- Two- and four-year degrees: A mature program will be aligned with postsecondary programs and help students begin mapping out their career paths after high school.
If you are interested in starting or growing robotics in your district, here are some suggestions:
- Be systemic: Ensuring the long-term viability of a robotics program, as well as ensuring equitable access, requires adopting a systemic approach. Consider the following as you start and grow your program:
- Core mission: How is the program furthering your organization’s core mission?
- Ask the following questions considering each of the categories below:
- How do we sustain it?
- How do we support it?
- How do we scale it?
- Human resources/professional development
- Evaluation: What criteria will you use to evaluate the success of your program? What data will you collect? How will you analyze it?
- Develop the program in stages: Since robotics is essentially a disruptive innovation within a K-12 ecosystem, it’s helpful to structure an implementation timeline around how innovations diffuse throughout a system. St. Vrain Valley Schools designed an Innovative Technology Adoption Framework specifically to help with this process:
- Innovation: Who are your innovators in this space? How are they innovators? What support and guidance might they require? What innovations might you start with?
- Early Adopters: Who are those folks who are watching the innovators? What guidance and support do they need? What costs come with implementation at this stage?

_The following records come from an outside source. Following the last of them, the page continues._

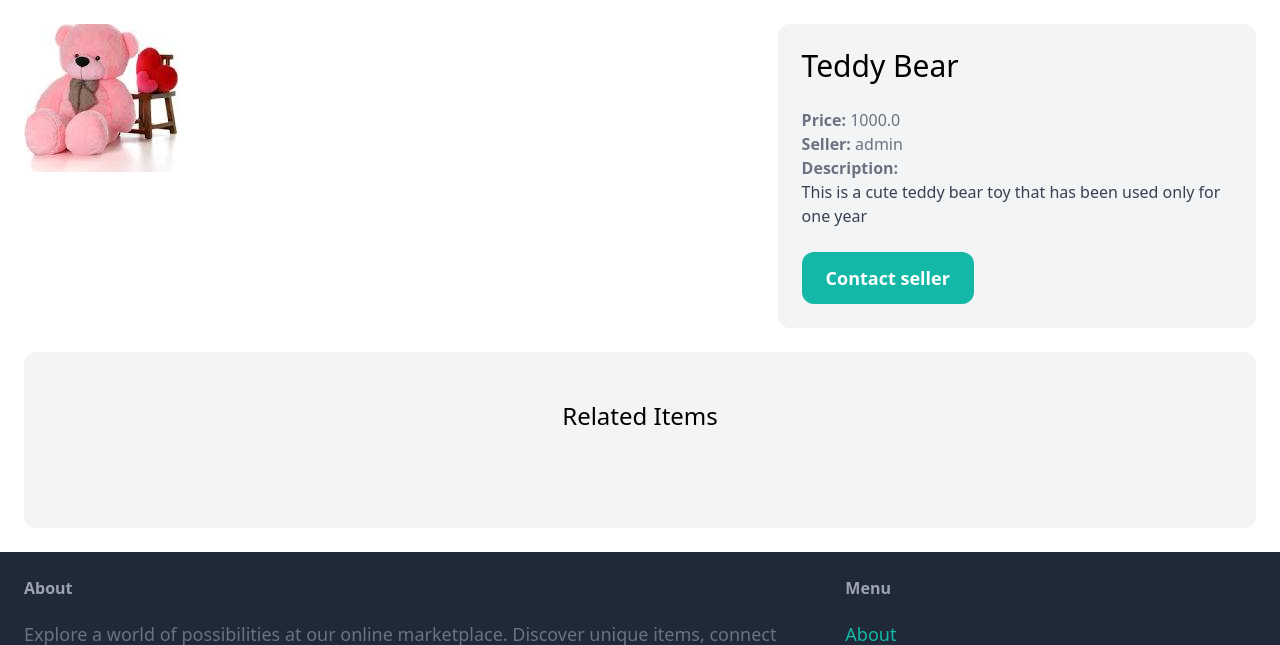
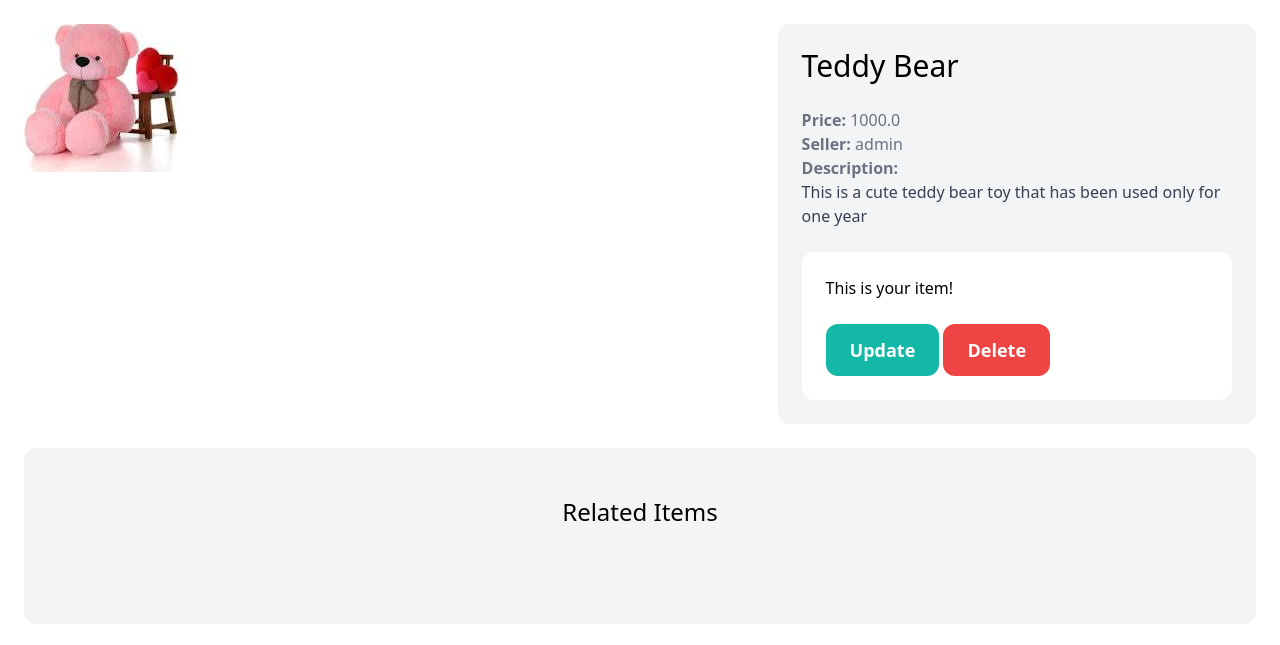
Before and after one commit to tox-in/Simple_Puddle, a Django app: page /items/1/ in a window 1280 px wide. Shown: the part 77-722 px from the top of the page. Run offline with Django 5.2, Linux system fonts and the light colour scheme; a user stored in the database is signed in; data comes from the database, SQL or seed files in the repository; some libraries are stand-ins or nearby versions.

Commit message:
deleting items

```diff
--- a/puddle/dashboard/views.py
+++ b/puddle/dashboard/views.py
@@ -1,4 +1,4 @@
-from django.shortcuts import render
+from django.shortcuts import render, get_object_or_404
 from django.contrib.auth.decorators import login_required
 from item.models import Item
 
@@ -8,5 +8,4 @@ def index(request):
 
     return render(request, 'dashboard/index.html', {
         'items': items,
-
     })
--- a/puddle/item/templates/item/detail.html
+++ b/puddle/item/templates/item/detail.html
@@ -17,11 +17,16 @@
       {{ item.description }}
     </p>
     {% endif %}
-    <a
-      href="#"
-      class="inline-block mt-6 px-6 py-3 text-lg font-semibold bg-teal-500 text-white rounded-xl hover:bg-teal-700"
-      >Contact seller</a
-    >
+
+    {% if request.user == item.created_by %}
+      <div class="mt-6 p-6 bg-white rounded-xl">
+        <p class="">This is your item!</p>
+        <a href="#" class="inline-block mt-6 px-6 py-3 text-lg font-semibold bg-teal-500 text-white rounded-xl">Update</a>
+        <a href="{% url 'item:delete' item.id %}" class="inline-block mt-6 px-6 py-3 text-lg font-semibold bg-red-500 text-white rounded-xl">Delete</a>
+      </div>
+    {% else %}
+      <a href="" class="inline-block mt-6 px-6 py-3 text-lg font-semibold bg-teal-500 text-white rounded-xl hover:bg-teal-700">Contact Seller</a>
+    {% endif %}
   </div>
 </div>
 
--- a/puddle/item/urls.py
+++ b/puddle/item/urls.py
@@ -6,4 +6,5 @@ app_name = 'item'
 urlpatterns = [
     path('new/', views.new, name='new'),
     path('<int:pk>/', views.detail, name='detail'),
+    path('<int:pk>/delete/', views.delete, name='delete'),
 ]
--- a/puddle/item/views.py
+++ b/puddle/item/views.py
@@ -33,3 +33,10 @@ def new(request):
         'form': form,
         'title': 'New item'
     })
+
+@login_required
+def delete(request, pk):
+    item = get_object_or_404(Item, pk=pk, created_by=request.user)
+    item.delete()
+
+    return redirect('dashboard:index')
```
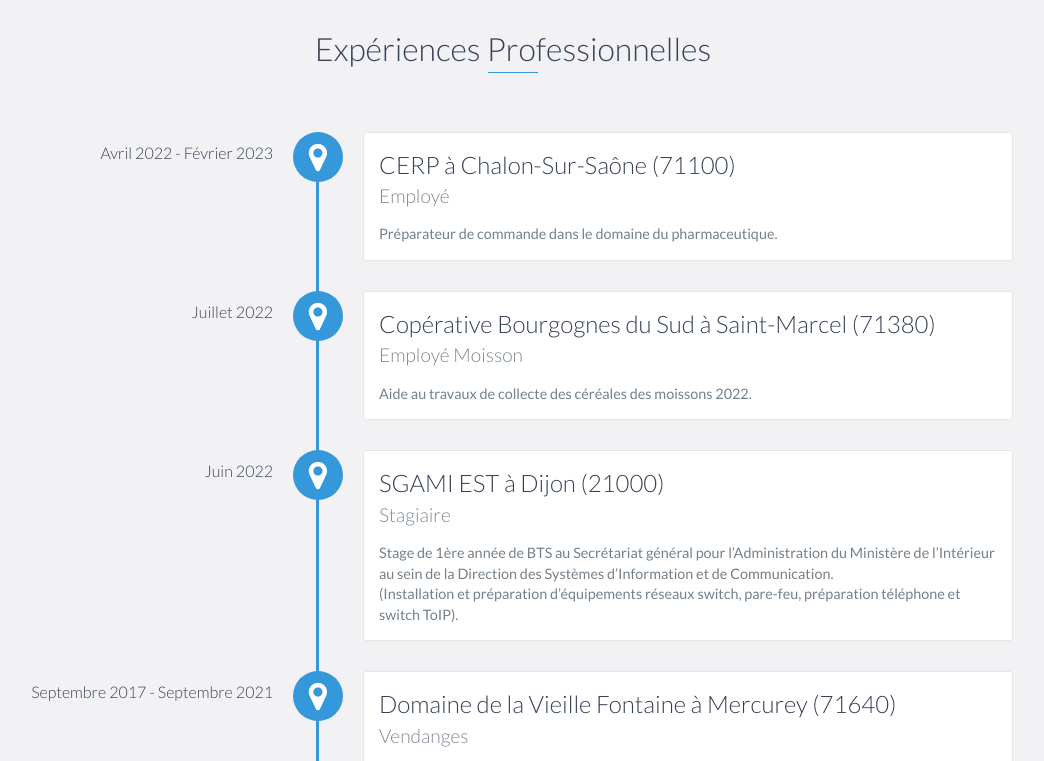
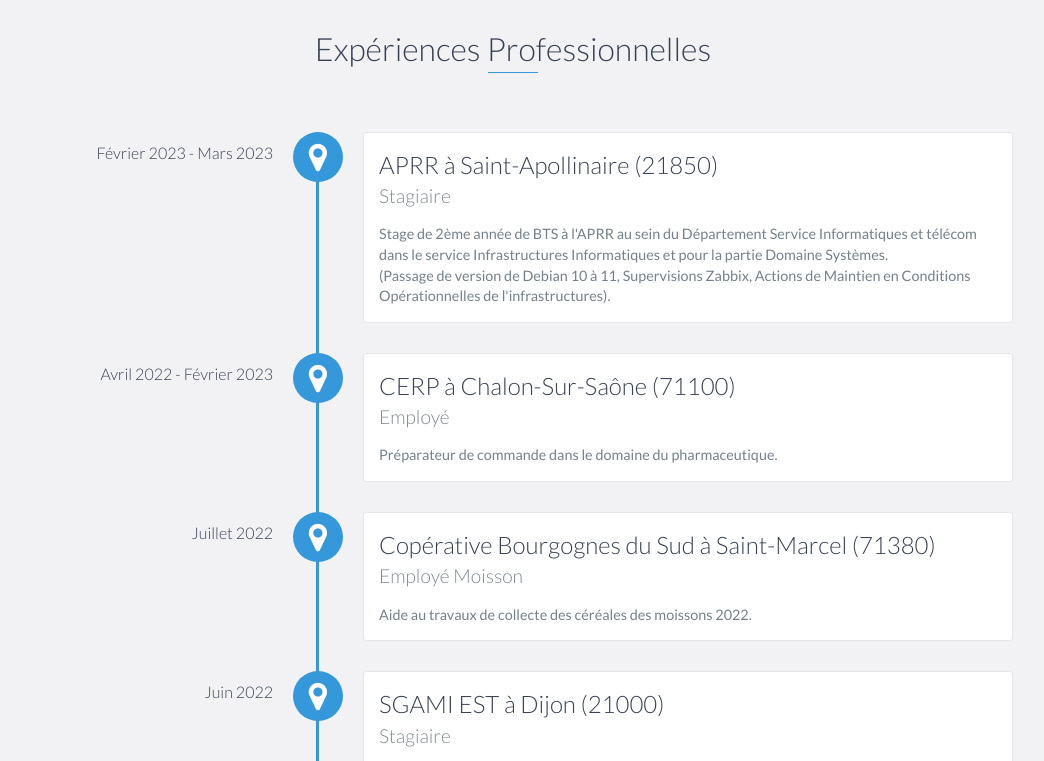
Before and after one commit to louis-dprs/louis-dprs.github.io, a website: page index.html in a window 1280 px wide. Shown: the part 1200-1961 px from the top of the page, without its empty margins (127-1171 px from the left). Drawn offline with nearby package versions, Linux system fonts and the light colour scheme.

Commit message:
Ajout Stage APRR

```diff
--- a/index.html
+++ b/index.html
@@ -92,7 +92,17 @@
     <div id="experience" class="background-alt">
         <h2 class="heading">Expériences Professionnelles</h2>
         <div id="experience-timeline">
-	    <div data-date="Avril 2022 - Février 2023">
+
+            <div data-date="Février 2023 - Mars 2023">
+                <h3>APRR à Saint-Apollinaire (21850)</h3>
+                <h4>Stagiaire</h4>
+                <p>
+                    Stage de 2ème année de BTS à l'APRR au sein du Département Service Informatiques et télécom dans le service Infrastructures Informatiques et pour la partie Domaine Systèmes.</br>
+                    (Passage de version de Debian 10 à 11, Supervisions Zabbix, Actions de Maintien en Conditions Opérationnelles de l'infrastructures).
+                </p>
+            </div>
+
+	        <div data-date="Avril 2022 - Février 2023">
                 <h3>CERP à Chalon-Sur-Saône (71100)</h3>
                 <h4>Employé</h4>
                 <p>
@@ -108,7 +118,7 @@
                 </p>
             </div>
 
-	    <div data-date="Juin 2022">
+	        <div data-date="Juin 2022">
                 <h3>SGAMI EST à Dijon (21000)</h3>
                 <h4>Stagiaire</h4>
                 <p>
@@ -117,7 +127,7 @@
                 </p>
             </div>
 
-	    <div data-date="Septembre 2017 - Septembre 2021">
+	        <div data-date="Septembre 2017 - Septembre 2021">
                 <h3>Domaine de la Vieille Fontaine à Mercurey (71640)</h3>
                 <h4>Vendanges</h4>
                 <p>
```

- Early and Late Mainstream: At what point is it possible and appropriate to scale a robotics innovation to this level? Can this be justified and supported? Who should be involved in the discussion at this time?
A popular expression in our district now is, “Robotics is the gift that keeps on giving.” This is meant in a very positive way. Robotics has provided our district and community with considerable return on investment. It has engaged, challenged, and transformed multiple stakeholders, provided exciting and meaningful opportunities to thousands of students, and added value to the broader STEM experiences our district has been providing. Take a moment to see what it’s about—we think you’ll like it.
Photos, courtesy of St. Vrain Valley Schools, from the top:
- Students at Timberline P-8 in Longmont, Colo., learn the foundations of coding through QuestBotics.
- Students from Central Elementary School and Alpine Elementary School in Longmont get ready to compete at the 2019 VEX State Robotics Tournament in Erie, Colo.
- A complex student-built robot competes at Colorado’s VEX State Robotics Tournament.
- Preschoolers at Longmont Estates Elementary School learn the foundations of computer science with Bee-Bots.
The opinions expressed in Next Gen Learning in Action are strictly those of the author(s) and do not reflect the opinions or endorsement of Editorial Projects in Education, or any of its publications.